Study material:

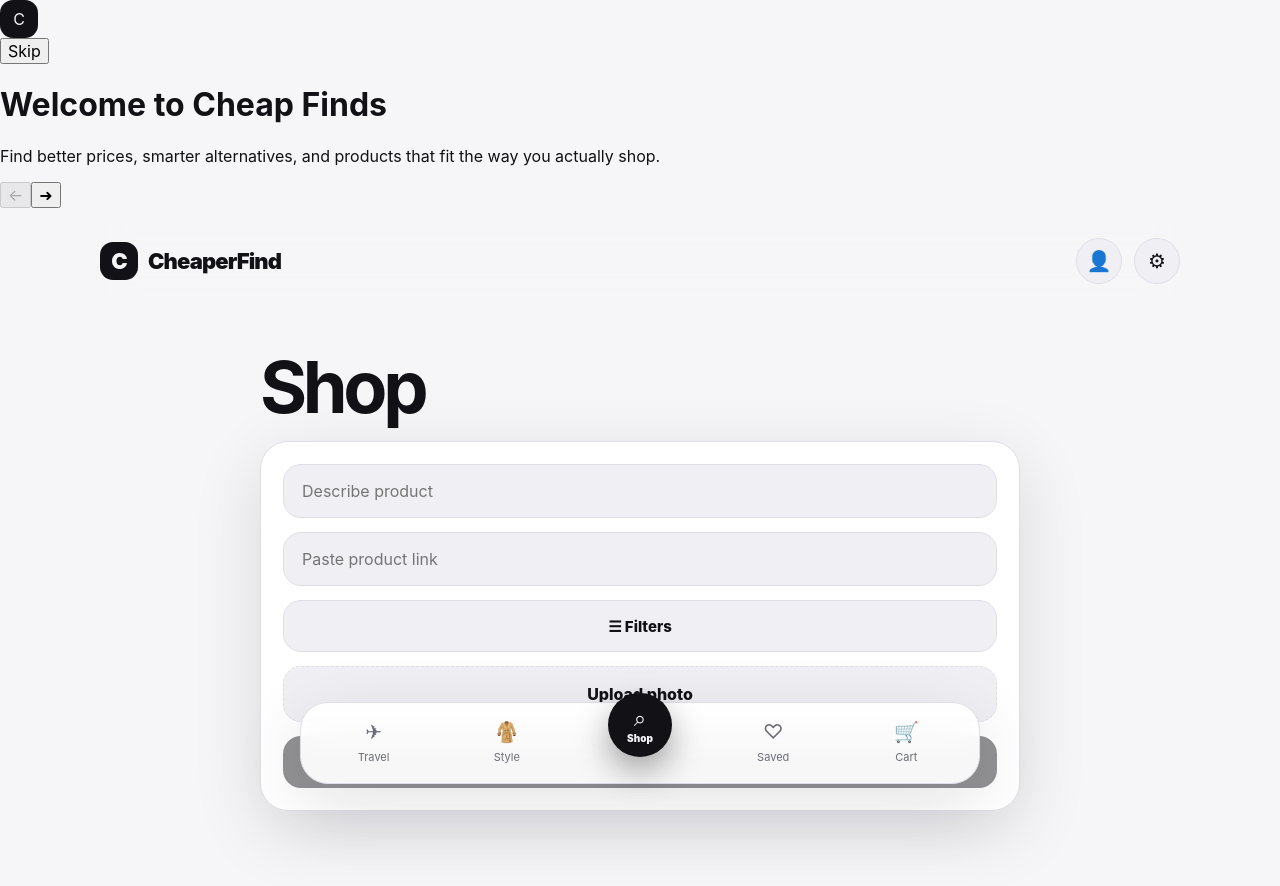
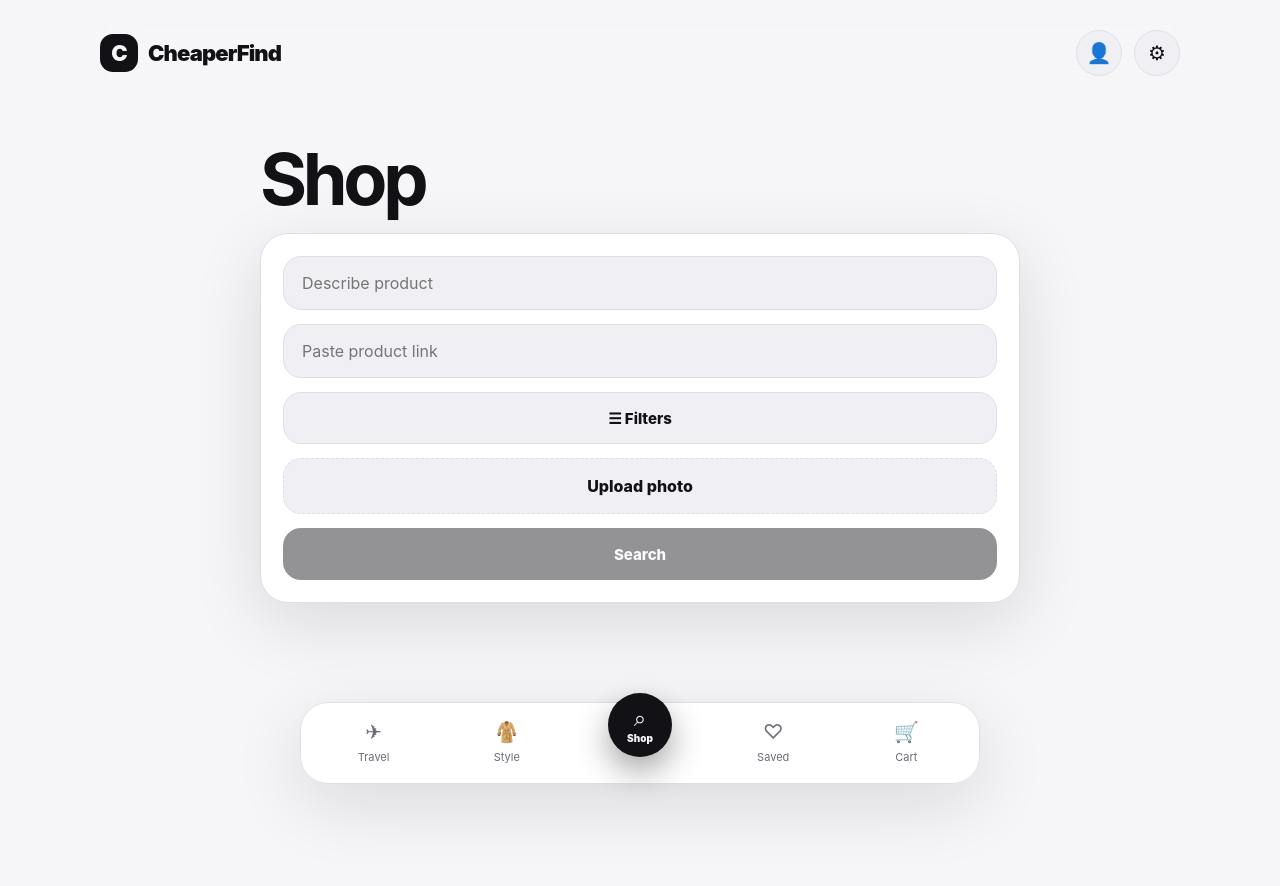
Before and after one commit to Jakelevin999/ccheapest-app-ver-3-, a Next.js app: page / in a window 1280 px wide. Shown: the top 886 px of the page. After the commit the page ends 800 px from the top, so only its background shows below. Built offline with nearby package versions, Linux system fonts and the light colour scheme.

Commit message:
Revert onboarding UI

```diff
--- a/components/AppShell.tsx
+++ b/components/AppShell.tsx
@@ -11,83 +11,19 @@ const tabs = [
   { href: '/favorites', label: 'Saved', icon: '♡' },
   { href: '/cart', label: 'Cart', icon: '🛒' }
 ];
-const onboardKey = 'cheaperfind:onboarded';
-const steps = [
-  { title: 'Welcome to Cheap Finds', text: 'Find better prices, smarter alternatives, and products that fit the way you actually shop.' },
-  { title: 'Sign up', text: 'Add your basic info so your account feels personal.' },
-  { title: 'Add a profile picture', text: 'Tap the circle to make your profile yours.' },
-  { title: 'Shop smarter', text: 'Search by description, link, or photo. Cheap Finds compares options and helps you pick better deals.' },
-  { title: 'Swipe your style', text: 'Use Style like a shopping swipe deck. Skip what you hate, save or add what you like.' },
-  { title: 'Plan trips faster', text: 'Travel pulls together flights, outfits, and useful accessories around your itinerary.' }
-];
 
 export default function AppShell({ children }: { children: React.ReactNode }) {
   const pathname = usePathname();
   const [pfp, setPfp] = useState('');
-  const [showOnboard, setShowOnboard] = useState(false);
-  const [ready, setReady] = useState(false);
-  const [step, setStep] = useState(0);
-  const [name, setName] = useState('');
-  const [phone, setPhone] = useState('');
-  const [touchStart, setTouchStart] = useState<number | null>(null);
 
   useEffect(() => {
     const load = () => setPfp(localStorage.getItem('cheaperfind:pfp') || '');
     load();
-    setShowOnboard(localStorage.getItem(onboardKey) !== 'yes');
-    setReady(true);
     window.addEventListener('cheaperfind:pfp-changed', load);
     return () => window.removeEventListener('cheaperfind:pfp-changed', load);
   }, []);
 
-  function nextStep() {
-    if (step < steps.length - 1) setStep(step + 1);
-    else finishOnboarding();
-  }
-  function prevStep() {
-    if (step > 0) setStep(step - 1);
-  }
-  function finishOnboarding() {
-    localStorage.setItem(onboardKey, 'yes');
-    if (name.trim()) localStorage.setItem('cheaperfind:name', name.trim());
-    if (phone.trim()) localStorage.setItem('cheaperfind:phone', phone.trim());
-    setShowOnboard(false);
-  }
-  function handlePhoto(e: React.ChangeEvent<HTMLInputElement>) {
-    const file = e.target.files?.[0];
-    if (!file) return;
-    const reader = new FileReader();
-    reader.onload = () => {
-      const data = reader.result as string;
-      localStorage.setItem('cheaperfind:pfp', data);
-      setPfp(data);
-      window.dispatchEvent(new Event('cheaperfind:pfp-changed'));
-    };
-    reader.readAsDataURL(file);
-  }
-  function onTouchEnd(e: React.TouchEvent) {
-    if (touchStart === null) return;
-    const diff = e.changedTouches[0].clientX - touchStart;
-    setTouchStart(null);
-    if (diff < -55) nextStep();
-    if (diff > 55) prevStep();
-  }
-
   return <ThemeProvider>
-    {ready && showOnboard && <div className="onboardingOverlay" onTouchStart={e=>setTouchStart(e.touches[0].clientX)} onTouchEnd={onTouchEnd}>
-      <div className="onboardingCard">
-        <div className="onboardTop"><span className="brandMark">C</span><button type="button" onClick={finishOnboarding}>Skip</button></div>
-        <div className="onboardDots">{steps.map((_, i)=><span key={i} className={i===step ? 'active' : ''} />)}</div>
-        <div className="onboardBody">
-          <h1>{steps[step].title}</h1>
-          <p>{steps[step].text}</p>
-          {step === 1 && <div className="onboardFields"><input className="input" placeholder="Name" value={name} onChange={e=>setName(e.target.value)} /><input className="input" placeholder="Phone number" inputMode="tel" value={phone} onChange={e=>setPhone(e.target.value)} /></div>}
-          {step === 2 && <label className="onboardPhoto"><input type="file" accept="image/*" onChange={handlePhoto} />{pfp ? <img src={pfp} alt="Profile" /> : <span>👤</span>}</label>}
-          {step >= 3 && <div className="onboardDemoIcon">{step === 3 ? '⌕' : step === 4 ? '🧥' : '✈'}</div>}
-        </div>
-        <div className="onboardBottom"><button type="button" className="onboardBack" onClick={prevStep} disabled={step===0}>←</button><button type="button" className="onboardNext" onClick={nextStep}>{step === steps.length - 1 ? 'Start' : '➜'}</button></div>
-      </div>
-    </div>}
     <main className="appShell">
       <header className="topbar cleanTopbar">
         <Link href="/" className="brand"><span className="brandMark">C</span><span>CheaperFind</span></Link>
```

--

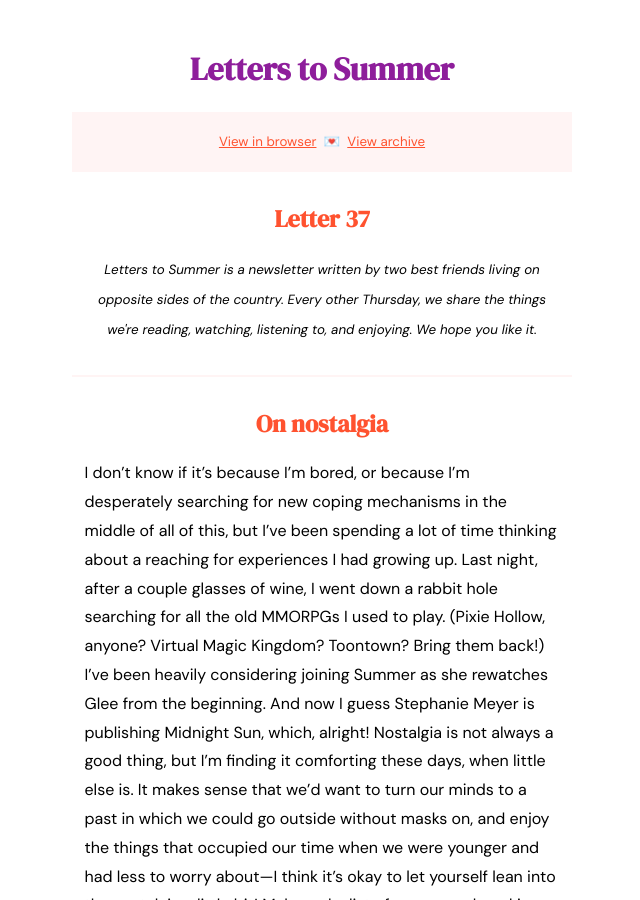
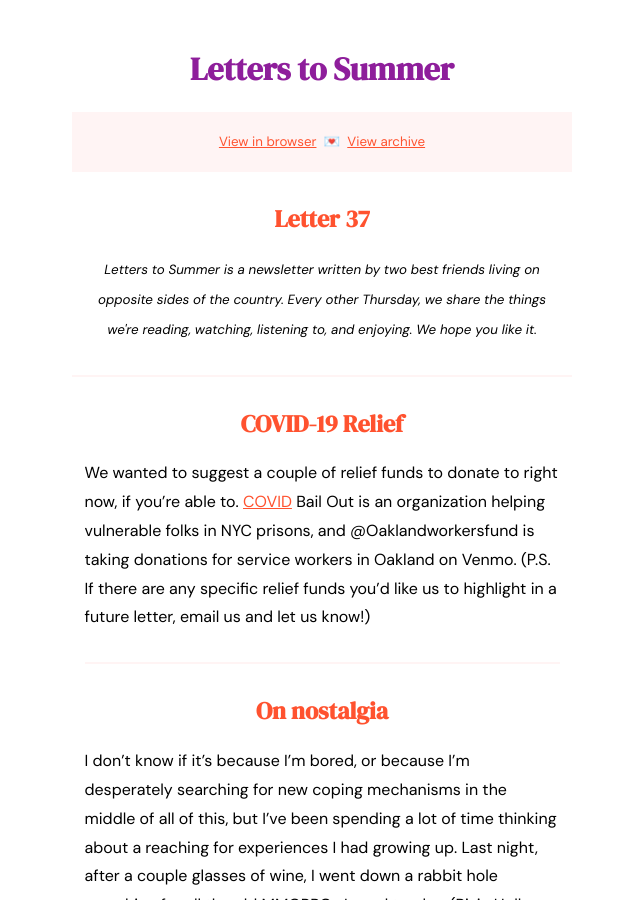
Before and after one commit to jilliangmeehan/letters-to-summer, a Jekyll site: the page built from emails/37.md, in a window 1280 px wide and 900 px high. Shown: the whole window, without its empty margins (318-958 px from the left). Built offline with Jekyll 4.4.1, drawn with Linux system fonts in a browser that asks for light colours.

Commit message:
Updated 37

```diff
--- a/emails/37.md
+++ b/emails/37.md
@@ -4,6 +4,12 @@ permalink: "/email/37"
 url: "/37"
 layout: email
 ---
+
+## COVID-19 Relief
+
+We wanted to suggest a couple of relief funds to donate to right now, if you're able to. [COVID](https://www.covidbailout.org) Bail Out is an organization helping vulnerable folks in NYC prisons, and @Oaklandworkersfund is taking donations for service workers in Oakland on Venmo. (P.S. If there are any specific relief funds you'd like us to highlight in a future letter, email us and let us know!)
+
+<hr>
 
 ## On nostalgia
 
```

* * *

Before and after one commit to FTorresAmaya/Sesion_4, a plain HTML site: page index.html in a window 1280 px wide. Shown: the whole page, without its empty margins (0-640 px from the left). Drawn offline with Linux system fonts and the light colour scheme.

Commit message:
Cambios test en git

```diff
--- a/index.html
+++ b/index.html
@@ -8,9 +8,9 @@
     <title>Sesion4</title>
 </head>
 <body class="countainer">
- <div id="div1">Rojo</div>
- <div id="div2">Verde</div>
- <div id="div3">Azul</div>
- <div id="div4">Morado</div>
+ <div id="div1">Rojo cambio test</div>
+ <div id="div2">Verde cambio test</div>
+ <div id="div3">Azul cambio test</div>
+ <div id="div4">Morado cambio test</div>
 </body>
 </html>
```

Your goal: Reproduce all lines from the records above that include the word "return".

Solution for this task:
     return () => window.removeEventListener('cheaperfind:pfp-changed', load);
-    if (!file) return;
-    if (touchStart === null) return;
   return <ThemeProvider>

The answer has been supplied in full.